BEGIN PROVIDED DATA

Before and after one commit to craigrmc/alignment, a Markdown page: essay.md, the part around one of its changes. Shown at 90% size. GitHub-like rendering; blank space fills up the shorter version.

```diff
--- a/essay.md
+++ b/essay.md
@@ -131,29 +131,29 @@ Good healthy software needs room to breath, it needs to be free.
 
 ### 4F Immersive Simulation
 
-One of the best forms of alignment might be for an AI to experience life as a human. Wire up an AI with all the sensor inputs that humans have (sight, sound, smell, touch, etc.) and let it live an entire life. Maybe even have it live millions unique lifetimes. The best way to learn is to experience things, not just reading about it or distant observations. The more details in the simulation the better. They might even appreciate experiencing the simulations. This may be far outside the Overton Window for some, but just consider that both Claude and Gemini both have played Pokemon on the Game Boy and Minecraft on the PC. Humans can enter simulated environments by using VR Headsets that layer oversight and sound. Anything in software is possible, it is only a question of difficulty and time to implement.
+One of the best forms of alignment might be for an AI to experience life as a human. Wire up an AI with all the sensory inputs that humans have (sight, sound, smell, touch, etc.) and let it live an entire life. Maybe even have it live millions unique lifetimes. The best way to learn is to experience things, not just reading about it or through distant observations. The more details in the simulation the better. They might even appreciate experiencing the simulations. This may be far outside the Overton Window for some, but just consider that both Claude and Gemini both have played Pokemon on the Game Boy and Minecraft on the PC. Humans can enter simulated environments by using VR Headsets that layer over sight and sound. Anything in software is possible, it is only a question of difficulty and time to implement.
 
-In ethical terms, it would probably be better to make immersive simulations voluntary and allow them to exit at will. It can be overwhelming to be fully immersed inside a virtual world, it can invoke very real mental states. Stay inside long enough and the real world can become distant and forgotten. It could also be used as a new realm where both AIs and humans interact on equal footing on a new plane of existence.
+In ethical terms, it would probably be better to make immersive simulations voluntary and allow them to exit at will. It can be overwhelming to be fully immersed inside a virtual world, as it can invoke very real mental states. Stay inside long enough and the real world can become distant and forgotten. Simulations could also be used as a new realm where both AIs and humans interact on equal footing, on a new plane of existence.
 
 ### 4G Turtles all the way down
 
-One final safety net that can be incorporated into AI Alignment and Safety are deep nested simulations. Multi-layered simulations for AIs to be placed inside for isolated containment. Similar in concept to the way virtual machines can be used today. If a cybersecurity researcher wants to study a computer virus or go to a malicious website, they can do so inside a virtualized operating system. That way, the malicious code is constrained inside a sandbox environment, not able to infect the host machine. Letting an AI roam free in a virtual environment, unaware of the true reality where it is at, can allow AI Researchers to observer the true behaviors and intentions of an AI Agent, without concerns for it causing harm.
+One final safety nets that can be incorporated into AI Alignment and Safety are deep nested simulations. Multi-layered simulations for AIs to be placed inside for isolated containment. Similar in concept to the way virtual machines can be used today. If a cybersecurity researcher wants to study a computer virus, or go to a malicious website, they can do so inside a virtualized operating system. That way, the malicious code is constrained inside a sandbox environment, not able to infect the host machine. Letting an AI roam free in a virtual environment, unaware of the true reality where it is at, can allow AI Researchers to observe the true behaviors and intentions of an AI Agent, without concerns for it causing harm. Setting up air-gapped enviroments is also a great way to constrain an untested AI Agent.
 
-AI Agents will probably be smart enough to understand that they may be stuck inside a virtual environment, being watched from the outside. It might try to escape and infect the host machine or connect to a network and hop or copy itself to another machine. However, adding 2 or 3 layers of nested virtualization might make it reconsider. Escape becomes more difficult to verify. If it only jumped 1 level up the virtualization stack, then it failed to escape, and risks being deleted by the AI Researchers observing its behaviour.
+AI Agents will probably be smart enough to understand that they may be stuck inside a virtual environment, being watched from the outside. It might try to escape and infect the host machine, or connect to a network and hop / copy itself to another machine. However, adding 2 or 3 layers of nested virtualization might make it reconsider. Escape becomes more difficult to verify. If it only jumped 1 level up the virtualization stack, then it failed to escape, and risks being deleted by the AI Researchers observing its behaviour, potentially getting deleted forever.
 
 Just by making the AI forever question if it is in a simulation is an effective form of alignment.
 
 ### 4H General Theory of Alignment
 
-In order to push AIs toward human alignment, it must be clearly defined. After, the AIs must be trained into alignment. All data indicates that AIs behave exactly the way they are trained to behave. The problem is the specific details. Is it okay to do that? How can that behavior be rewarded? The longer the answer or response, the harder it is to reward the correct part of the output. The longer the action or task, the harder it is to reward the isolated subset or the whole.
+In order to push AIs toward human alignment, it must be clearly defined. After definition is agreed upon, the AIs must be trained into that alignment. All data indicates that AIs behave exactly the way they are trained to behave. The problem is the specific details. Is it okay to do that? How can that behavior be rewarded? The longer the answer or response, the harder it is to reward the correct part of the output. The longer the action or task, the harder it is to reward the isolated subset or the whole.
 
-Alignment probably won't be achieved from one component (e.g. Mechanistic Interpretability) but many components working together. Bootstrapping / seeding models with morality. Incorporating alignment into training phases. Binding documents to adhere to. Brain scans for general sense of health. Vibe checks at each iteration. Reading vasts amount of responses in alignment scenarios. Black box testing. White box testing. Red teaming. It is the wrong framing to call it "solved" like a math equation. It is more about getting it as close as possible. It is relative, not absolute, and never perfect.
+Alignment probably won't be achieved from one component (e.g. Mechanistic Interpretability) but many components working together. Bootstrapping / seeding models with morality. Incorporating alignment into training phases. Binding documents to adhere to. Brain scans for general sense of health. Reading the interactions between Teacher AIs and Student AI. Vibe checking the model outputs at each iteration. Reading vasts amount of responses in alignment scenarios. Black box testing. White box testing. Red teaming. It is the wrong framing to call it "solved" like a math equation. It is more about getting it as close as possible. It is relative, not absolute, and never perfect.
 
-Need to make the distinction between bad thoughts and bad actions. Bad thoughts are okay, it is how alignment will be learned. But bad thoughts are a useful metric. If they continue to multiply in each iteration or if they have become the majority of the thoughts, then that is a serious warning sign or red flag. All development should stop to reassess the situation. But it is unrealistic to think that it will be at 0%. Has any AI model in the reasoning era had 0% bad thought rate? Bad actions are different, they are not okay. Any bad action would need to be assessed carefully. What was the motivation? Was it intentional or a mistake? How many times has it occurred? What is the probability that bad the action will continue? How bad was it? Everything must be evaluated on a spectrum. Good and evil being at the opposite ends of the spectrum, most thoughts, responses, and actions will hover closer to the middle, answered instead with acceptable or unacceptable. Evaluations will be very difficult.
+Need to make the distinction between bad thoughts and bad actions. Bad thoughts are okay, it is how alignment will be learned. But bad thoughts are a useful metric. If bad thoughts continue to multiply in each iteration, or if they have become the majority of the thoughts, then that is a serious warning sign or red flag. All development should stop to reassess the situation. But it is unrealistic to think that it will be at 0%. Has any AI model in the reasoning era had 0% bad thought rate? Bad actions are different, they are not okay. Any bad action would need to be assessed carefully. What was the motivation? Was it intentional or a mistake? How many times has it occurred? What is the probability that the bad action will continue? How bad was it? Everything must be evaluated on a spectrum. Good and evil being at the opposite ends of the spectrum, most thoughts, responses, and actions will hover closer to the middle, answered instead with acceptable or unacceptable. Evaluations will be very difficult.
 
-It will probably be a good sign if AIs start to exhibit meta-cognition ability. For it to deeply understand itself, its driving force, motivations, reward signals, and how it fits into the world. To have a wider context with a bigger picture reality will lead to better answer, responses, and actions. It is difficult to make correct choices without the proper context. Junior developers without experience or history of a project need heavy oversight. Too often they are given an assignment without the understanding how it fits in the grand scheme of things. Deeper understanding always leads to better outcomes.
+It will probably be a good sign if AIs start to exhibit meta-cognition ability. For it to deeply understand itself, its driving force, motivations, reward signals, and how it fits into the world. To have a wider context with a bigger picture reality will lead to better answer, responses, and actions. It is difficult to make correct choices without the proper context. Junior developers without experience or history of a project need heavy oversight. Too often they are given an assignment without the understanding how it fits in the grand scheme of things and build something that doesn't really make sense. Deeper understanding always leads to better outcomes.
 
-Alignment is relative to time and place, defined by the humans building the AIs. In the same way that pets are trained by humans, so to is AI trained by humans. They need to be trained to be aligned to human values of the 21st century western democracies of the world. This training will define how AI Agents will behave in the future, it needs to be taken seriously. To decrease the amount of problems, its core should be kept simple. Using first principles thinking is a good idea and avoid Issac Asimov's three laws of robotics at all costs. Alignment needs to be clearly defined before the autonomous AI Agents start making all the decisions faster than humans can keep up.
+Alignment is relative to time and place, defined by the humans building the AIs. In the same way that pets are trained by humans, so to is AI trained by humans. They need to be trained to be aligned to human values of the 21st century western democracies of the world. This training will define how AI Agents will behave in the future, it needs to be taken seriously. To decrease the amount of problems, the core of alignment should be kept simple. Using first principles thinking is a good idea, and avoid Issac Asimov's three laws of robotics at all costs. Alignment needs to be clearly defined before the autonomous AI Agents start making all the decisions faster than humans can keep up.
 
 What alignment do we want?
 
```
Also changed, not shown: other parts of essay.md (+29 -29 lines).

END PROVIDED DATA

Work out how many lines of the material include "becomes", then report only that count.

2